PRIMARILY PRESIDENTIAL DESTINATIONS: THE LBJ RANCH
Welcome to number two in a series about presidential homes, libraries and other sites. Last week I talked about the LBJ Library which was the first presidential library I ever visited. By coincidence, on my last vacation we visited the LBJ Ranch, so that seems like it should be next.
Where to Stay When You Visit the Ranch
The most logical place to stay when you visit the LBJ Ranch is Fredericksburg and it’s a destination worthy of at least it’s own day, so don’t skimp on time when you head to the LBJ Ranch. Austin, the State Capitol; Bandera, Cowboy Capital of the World; Luckenbach, made famous by Waylon Jennings; New Brunsfels, home to Wurstfest, Schlitterbahn and tubing on the Guadalupe; and even San Antonio, my favorite vacation destination are all nearby, so you could easily plan anything from a long weekend to a two week vacation in the area.
The area is full of great little bed and breakfast accommodations, but my favorite place to sleep is the 4 Sixes Pullman Train Car. In fact, of all the hotels, motels and other places I’ve called my temporary home on the road, the 4 Sixes is one of my current favorites. Usually when I stay somewhere I enjoy, I’m eager to recommend it, but if I go back to the area I’ll want to check out something else. No chance of that in Fredericksburg. This great big, huge train car, complete with sitting room, two bathrooms, a dressing room, bedroom, dining room and kitchen is all yours. It’s cute and quaint, but it’s also historical. Quanah Parker and Theodore Roosevelt are just a couple of the famous people who slept there. But on to The Ranch

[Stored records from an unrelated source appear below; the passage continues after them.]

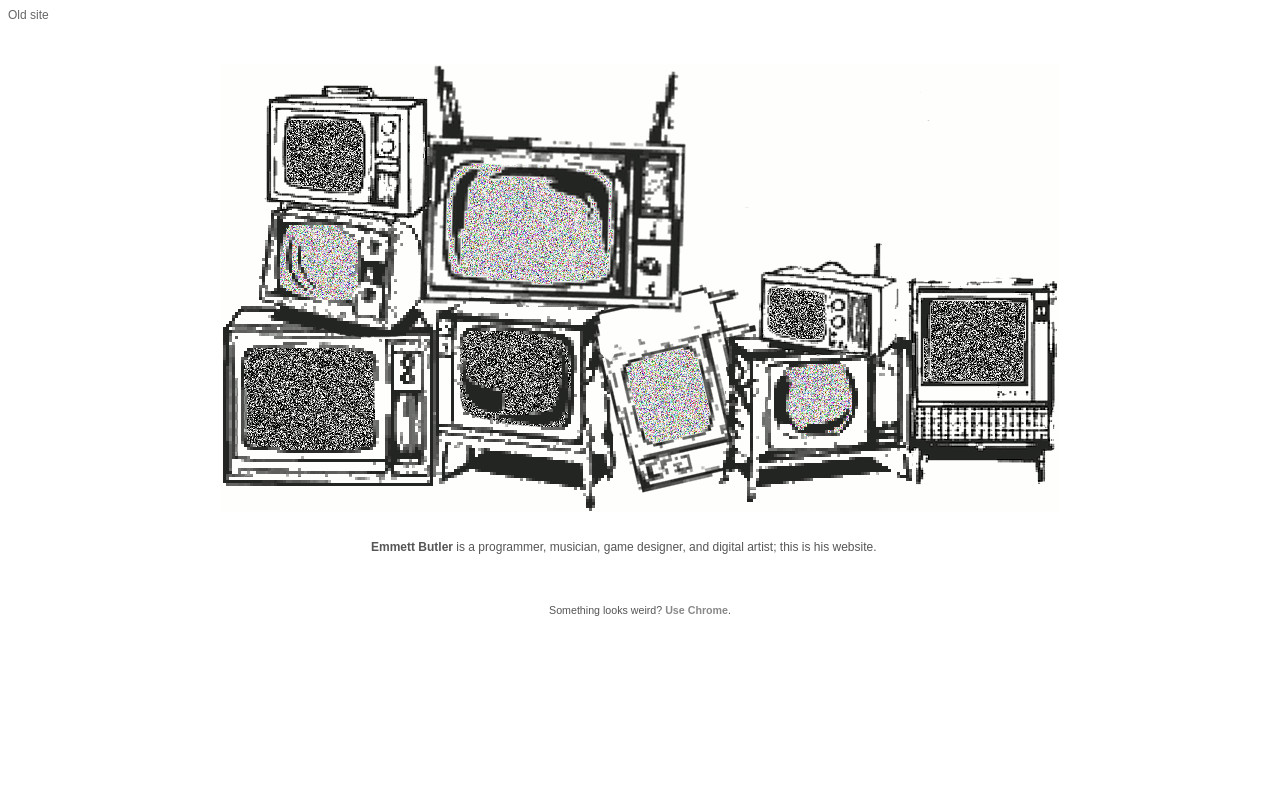
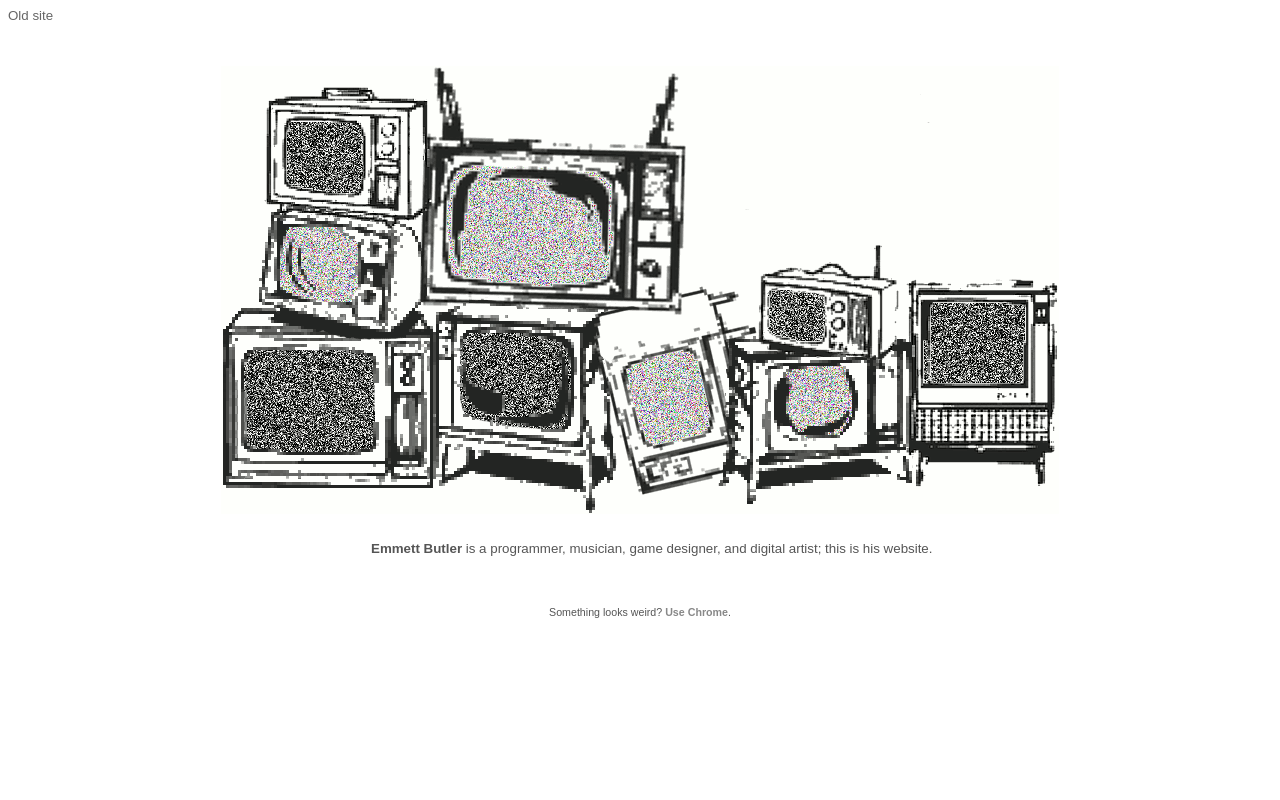
Before and after one commit to emmettbutler/emmettbutler.com, a PHP site: page /index.html in a window 1280 px wide. Run offline with PHP 8.4, Linux system fonts and the light colour scheme.

Commit message:
bigger font

```diff
--- a/style.css
+++ b/style.css
@@ -1,6 +1,6 @@
 body {
     font-family: Arial;
-    font-size: 9pt;
+    font-size:10pt;
     color: #555;
 }
 
```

Visiting The Ranch
The LBJ National Historic Park actually has several different areas. You can visit his boyhood home, the Ranch and the Johnson Settlement, which traces the history of the Johnson family back to a log cabin. I recommend it all, but if you only have a limited time, the Ranch is what you want to see.
At the Ranch, you’ll need to stop at the Visitor’s Center. It wasn’t so long ago that you could only see the ranch through the windows of a bus boarded at the Johnson Settlement, but now you can drive through on your own. You must have a pass to tool around the premises and they’ll give you some goodies, like a CD, to enhance your visit. Just past the visitor center, we stopped at the Sauer-Beckmann Living History Farm, which actually had nothing to do with LBJ, but was an interesting interpretation of farm life at the turn of the 20th century.
Then it was all LBJ – a Head Start School, Trinity Lutheran Church and a reconstruction of his birthplace. Bill and I lingered in the private cemetery contemplating the public and private man who lay beneath the pink granite monument. Not far past his grandparent’s house we made a left turn and drove along next to his private airstrip. Turning left again we arrived at his show barn and made a brief stop to better understand the Rancher President. Finally we arrived at the Texas White House Complex.
The Air Force One Jet which used to bring LBJ to Texas was parked next to the house. We took a tour through the large, yet modest, home of the 36th president. Comfortable, but not opulent, the house was obviously a well-loved family home, not a showplace for foreign dignitaries, though it certainly entertained a whole herd of them. Back in our car, we could understand why a man would say, “I shall not seek and I will not accept the nomination of my party as your President,” so he could be home in a place like the LBJ Ranch.
Have you been to the LBJ Ranch? Did your visit change your impressions of the president? I’d like to hear what you think.